### PROBLEM:
Look through the records and copy each line with the string "components" in it.

### SUPPLIED RECORDS:
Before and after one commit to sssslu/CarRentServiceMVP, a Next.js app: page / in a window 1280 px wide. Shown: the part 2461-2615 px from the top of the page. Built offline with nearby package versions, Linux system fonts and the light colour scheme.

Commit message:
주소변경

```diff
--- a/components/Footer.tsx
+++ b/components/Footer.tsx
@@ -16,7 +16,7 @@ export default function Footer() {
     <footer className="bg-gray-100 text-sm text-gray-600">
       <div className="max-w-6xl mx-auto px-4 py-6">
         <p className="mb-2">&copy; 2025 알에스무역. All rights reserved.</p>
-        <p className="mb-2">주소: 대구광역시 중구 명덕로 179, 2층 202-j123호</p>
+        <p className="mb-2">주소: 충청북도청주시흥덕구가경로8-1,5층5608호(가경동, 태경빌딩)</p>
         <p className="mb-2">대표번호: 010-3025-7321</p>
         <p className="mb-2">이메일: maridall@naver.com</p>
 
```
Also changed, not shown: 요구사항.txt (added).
* * *
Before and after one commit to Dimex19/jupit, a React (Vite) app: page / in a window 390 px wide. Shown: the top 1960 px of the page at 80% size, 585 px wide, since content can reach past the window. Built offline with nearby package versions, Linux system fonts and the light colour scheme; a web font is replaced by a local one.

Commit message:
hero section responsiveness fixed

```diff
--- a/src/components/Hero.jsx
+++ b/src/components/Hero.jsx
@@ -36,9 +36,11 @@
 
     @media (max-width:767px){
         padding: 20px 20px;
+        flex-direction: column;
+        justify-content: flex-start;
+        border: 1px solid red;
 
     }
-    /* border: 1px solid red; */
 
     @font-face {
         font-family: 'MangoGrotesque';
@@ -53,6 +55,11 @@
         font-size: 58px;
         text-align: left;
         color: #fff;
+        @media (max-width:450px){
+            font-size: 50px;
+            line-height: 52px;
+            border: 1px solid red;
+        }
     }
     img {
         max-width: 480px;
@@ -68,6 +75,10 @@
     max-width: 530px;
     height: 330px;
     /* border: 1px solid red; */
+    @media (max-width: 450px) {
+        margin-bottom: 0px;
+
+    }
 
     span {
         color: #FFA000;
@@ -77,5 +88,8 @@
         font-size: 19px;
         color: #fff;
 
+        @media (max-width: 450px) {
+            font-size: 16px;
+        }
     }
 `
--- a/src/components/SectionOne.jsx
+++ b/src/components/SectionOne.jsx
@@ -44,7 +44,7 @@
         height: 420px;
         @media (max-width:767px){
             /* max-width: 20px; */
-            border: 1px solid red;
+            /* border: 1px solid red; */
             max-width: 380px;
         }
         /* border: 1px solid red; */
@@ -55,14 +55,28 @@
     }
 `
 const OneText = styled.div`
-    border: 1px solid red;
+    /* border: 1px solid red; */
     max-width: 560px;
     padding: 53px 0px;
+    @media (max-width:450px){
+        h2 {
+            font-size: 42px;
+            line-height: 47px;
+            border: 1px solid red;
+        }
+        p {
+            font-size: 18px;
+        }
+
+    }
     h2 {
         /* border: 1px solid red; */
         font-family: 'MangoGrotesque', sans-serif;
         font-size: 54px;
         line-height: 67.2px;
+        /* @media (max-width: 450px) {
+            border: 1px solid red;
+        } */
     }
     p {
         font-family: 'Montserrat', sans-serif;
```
--
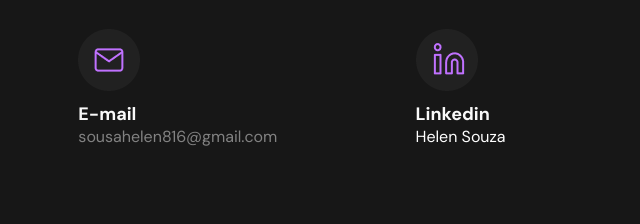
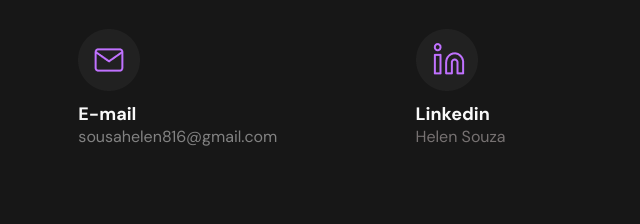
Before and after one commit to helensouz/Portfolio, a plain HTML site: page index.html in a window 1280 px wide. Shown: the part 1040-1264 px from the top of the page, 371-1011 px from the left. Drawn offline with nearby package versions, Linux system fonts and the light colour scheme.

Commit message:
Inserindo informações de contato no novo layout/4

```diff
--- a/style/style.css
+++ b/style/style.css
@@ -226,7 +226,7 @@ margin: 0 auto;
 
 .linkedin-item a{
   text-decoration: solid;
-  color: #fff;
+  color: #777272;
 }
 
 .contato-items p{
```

### SOLUTION BELOW:
--- a/components/Footer.tsx
+++ b/components/Footer.tsx
--- a/src/components/Hero.jsx
+++ b/src/components/Hero.jsx
--- a/src/components/SectionOne.jsx
+++ b/src/components/SectionOne.jsx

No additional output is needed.